This investment will never be a rocket, but it is well worth investing in for safety and return. It has been around a long time, and they know their business. The discount from net asset value has widened, and this adds to its appeal.

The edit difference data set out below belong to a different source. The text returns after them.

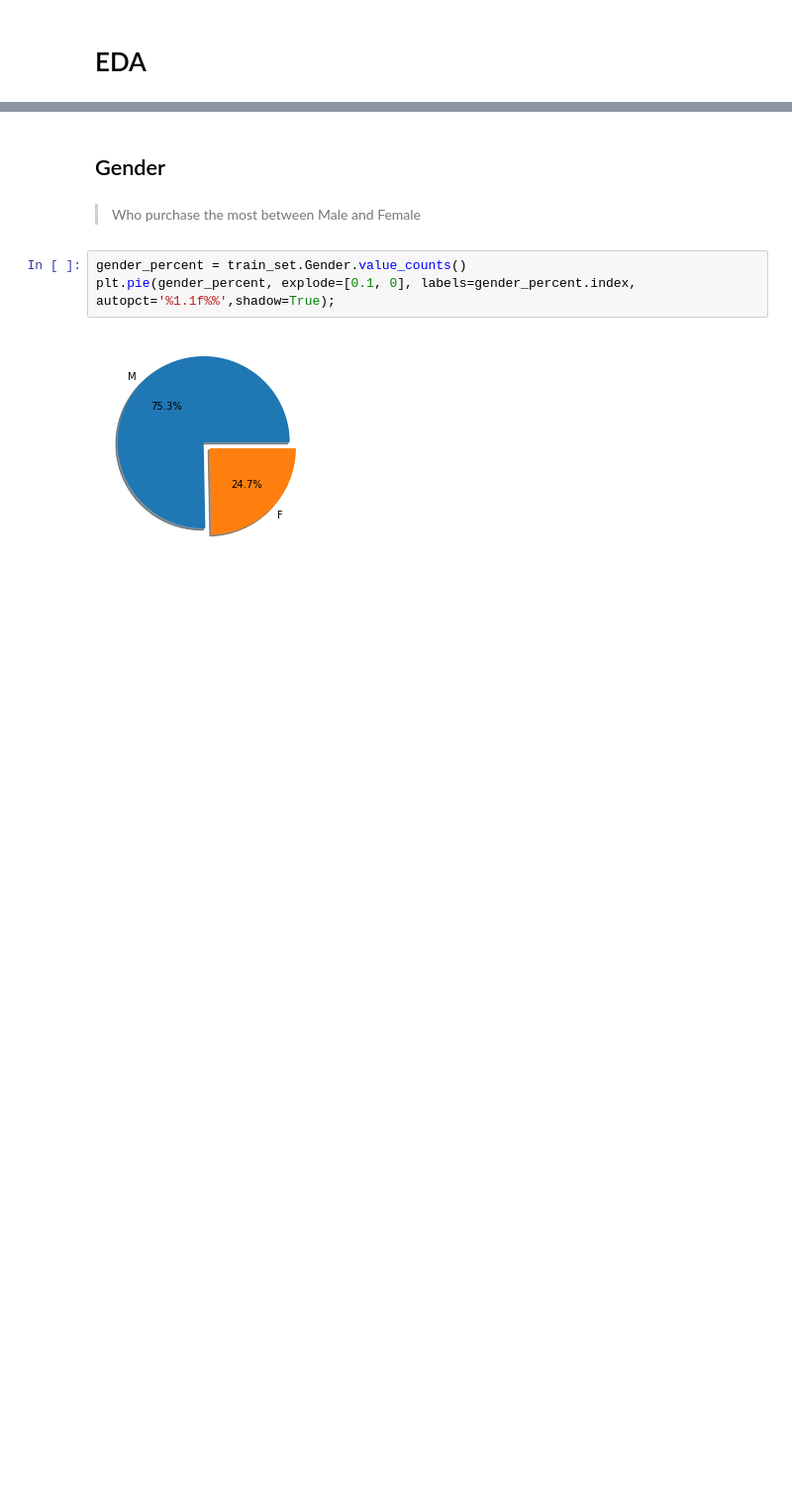
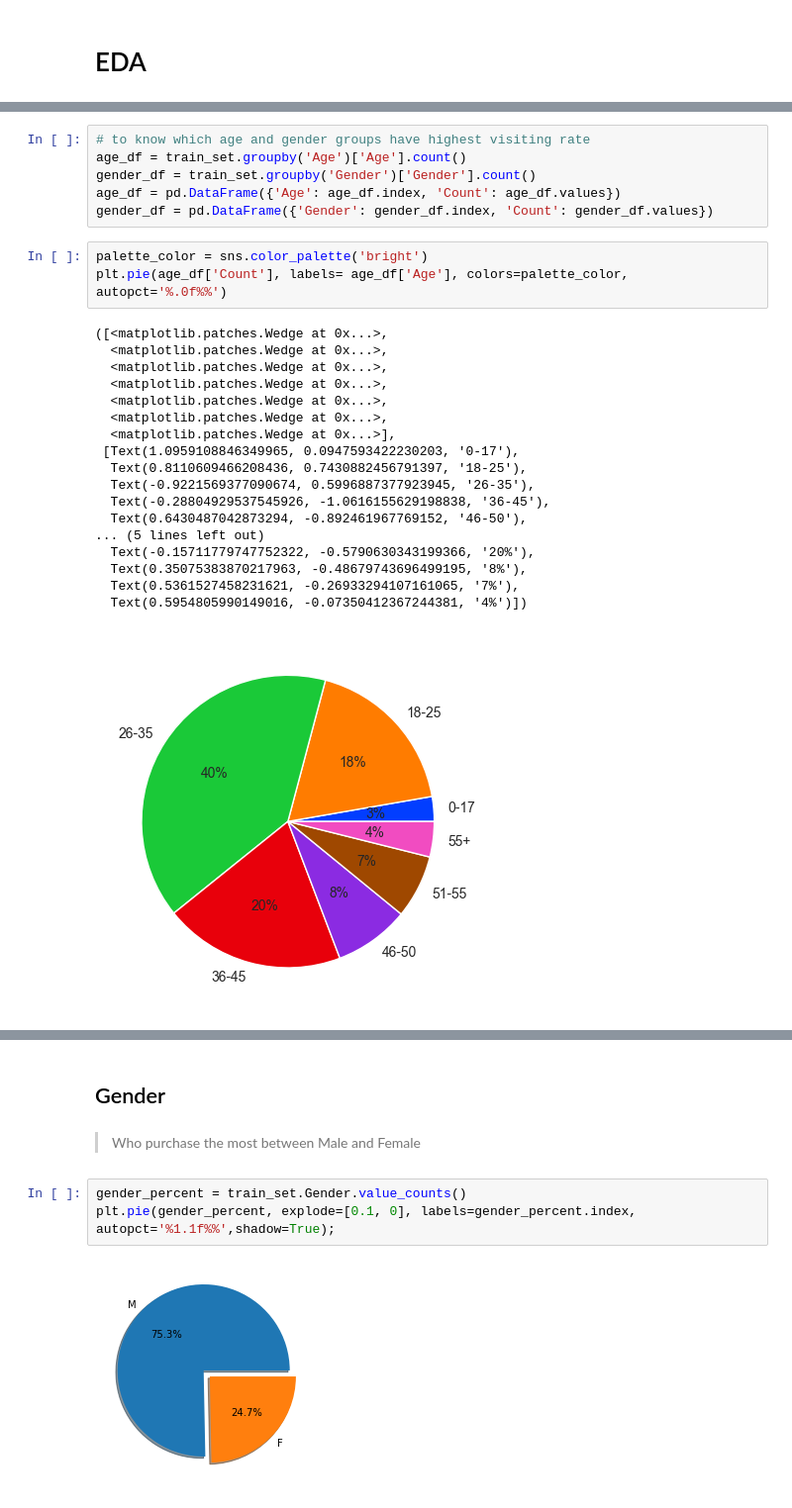
Before and after one commit to Laaroyussuf/Black-Friday-Purchase_Prediction, a Jupyter notebook: BlackFridaySale.ipynb, the cells around one changed output, grey strips where cells are left out. Shown at 99% size. Saved outputs shown, nothing was run; the diff lists cells and outputs as text; blank space fills up the shorter version.

```diff
--- a/BlackFridaySale.ipynb
+++ b/BlackFridaySale.ipynb
@@ -189,0 +221,28 @@ train_set.describe(include='all').T
+# %%
+# to know which age and gender groups have highest visiting rate
+age_df = train_set.groupby('Age')['Age'].count()
+gender_df = train_set.groupby('Gender')['Gender'].count()
+age_df = pd.DataFrame({'Age': age_df.index, 'Count': age_df.values})
+gender_df = pd.DataFrame({'Gender': gender_df.index, 'Count': gender_df.values})
+# %%
+palette_color = sns.color_palette('bright')
+plt.pie(age_df['Count'], labels= age_df['Age'], colors=palette_color, autopct='%.0f%%')
+# %% [output]
+([<matplotlib.patches.Wedge at 0x...>,
+  <matplotlib.patches.Wedge at 0x...>,
+  <matplotlib.patches.Wedge at 0x...>,
+  <matplotlib.patches.Wedge at 0x...>,
+  <matplotlib.patches.Wedge at 0x...>,
+  <matplotlib.patches.Wedge at 0x...>,
+  <matplotlib.patches.Wedge at 0x...>],
+ [Text(1.0959108846349965, 0.0947593422230203, '0-17'),
+  Text(0.8110609466208436, 0.7430882456791397, '18-25'),
+  Text(-0.9221569377090674, 0.5996887377923945, '26-35'),
+  Text(-0.28804929537545926, -1.0616155629198838, '36-45'),
+  Text(0.6430487042873294, -0.892461967769152, '46-50'),
+... (5 lines left out)
+  Text(-0.15711779747752322, -0.5790630343199366, '20%'),
+  Text(0.35075383870217963, -0.48679743696499195, '8%'),
+  Text(0.5361527458231621, -0.26933294107161065, '7%'),
+  Text(0.5954805990149016, -0.07350412367244381, '4%')])
+[figure, added]
```
Also changed, not shown: parts of 15 cells of this notebook, 1 other file.
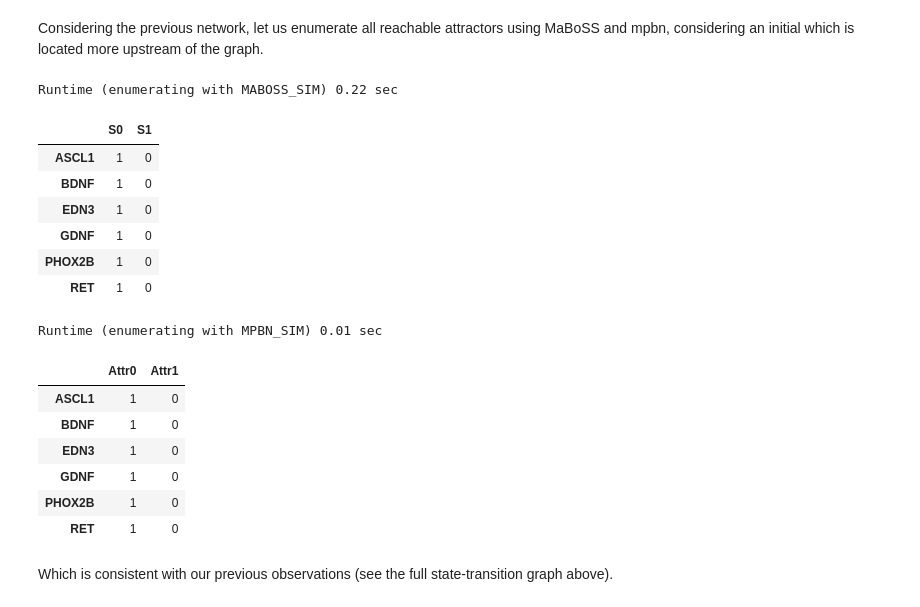
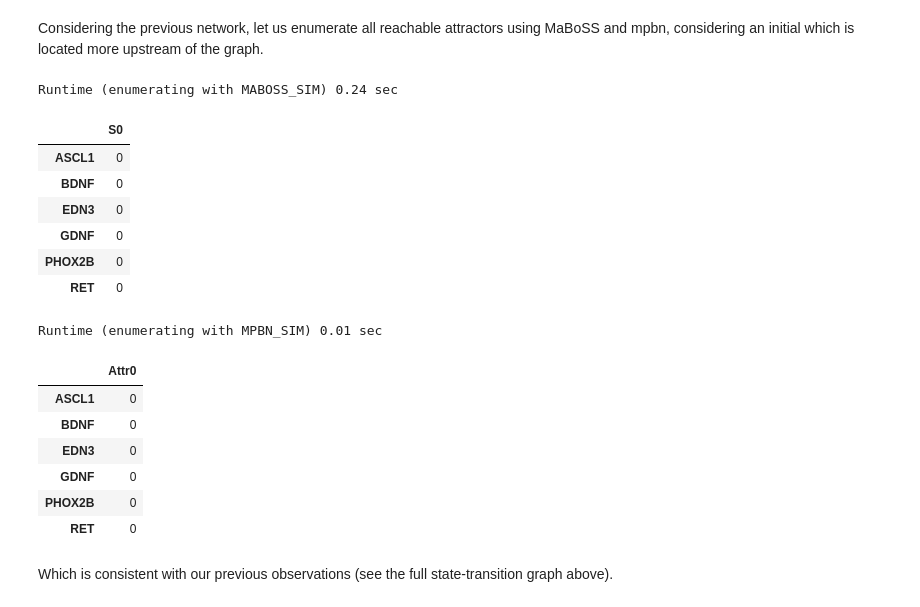
Before and after one commit to clreda/NORDic, a Jupyter notebook: notebooks/NORDic Network Simulations.ipynb, the cells around one changed output. Drawn from its saved outputs; the diff is of its cells as text; code cells hidden in the pictures.

```diff
--- a/notebooks/NORDic Network Simulations.ipynb
+++ b/notebooks/NORDic Network Simulations.ipynb
@@ -43,7 +43,7 @@ import mpbn
 
 net = mpbn.MPBooleanNetwork(mpbn.load(network_fname))
 x0 = net.zero() # consider initial state where all gene expression levels are set to 0...
-for g in ["ASCL1", "BDNF", "RET"]: #... except for ASCL1 and BDNF and RET
+for g in ['BDNF', 'EDN3']: #... except for 'BDNF' and 'EDN3'
     x0[g] = 1
 # %% [markdown]
 Using [mpbn](https://github.com/bnediction/mpbn), one can visualize the state-transition graph (i.e., states connected if one can go from one to the other by a single update step). Note that it can be **very** large and computationally expensive if the number of nodes is large
@@ -182,24 +182,24 @@ State 101111 is not reachable
 # %% [markdown]
 Considering the previous network, let us enumerate all reachable attractors using MaBoSS and mpbn, considering an initial which is located more upstream of the graph.
 # %%
-initial = pd.DataFrame([[1,0,1,0,1,0]], columns=[g for g in x0], index=["initial"]).T
+initial = pd.DataFrame(pd.Series(x0), columns=["initial"])
 nee = MABOSS_SIM(seednb,njobs)
 nee.update_network(network_fname, initial, verbose=False)
 start_time = time()
 nee.enumerate_attractors() ## enumerate all attractors
 print("Runtime (enumerating with MABOSS_SIM) %.2f sec" % (time()-start_time))
 nee.attrs
 # %% [output]
-Runtime (enumerating with MABOSS_SIM) 0.22 sec
+Runtime (enumerating with MABOSS_SIM) 0.24 sec
-|  | S0 | S1 |
-| ASCL1 | 1 | 0 |
-| BDNF | 1 | 0 |
-| EDN3 | 1 | 0 |
-| GDNF | 1 | 0 |
-| PHOX2B | 1 | 0 |
-| RET | 1 | 0 |
+|  | S0 |
+| ASCL1 | 0 |
+| BDNF | 0 |
+| EDN3 | 0 |
+| GDNF | 0 |
+| PHOX2B | 0 |
+| RET | 0 |
 # %%
-initial = pd.DataFrame([[1,0,1,0,1,0]], columns=[g for g in x0], index=["initial"]).T
+initial = pd.DataFrame(pd.Series(x0), columns=["initial"])
 nee = MPBN_SIM(seednb,njobs)
 nee.update_network(network_fname, initial, verbose=False)
 start_time = time()
@@ -208,13 +208,13 @@ print("Runtime (enumerating with MPBN_SIM) %.2f sec" % (time()-start_time))
 nee.attrs
 # %% [output]
 Runtime (enumerating with MPBN_SIM) 0.01 sec
-|  | Attr0 | Attr1 |
-| ASCL1 | 1 | 0 |
-| BDNF | 1 | 0 |
-| EDN3 | 1 | 0 |
-| GDNF | 1 | 0 |
-| PHOX2B | 1 | 0 |
-| RET | 1 | 0 |
+|  | Attr0 |
+| ASCL1 | 0 |
+| BDNF | 0 |
+| EDN3 | 0 |
+| GDNF | 0 |
+| PHOX2B | 0 |
+| RET | 0 |
 # %% [markdown]
 Which is consistent with our previous observations (see the full state-transition graph above).
 # %% [markdown]
```
Also changed, not shown: parts of 11 cells of this notebook, 3 other files.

Disclosure: I am long ECF. I wrote this article myself, and it expresses my own opinions. I am not receiving compensation for it (other than from Seeking Alpha). I have no business relationship with any company whose stock is mentioned in this article.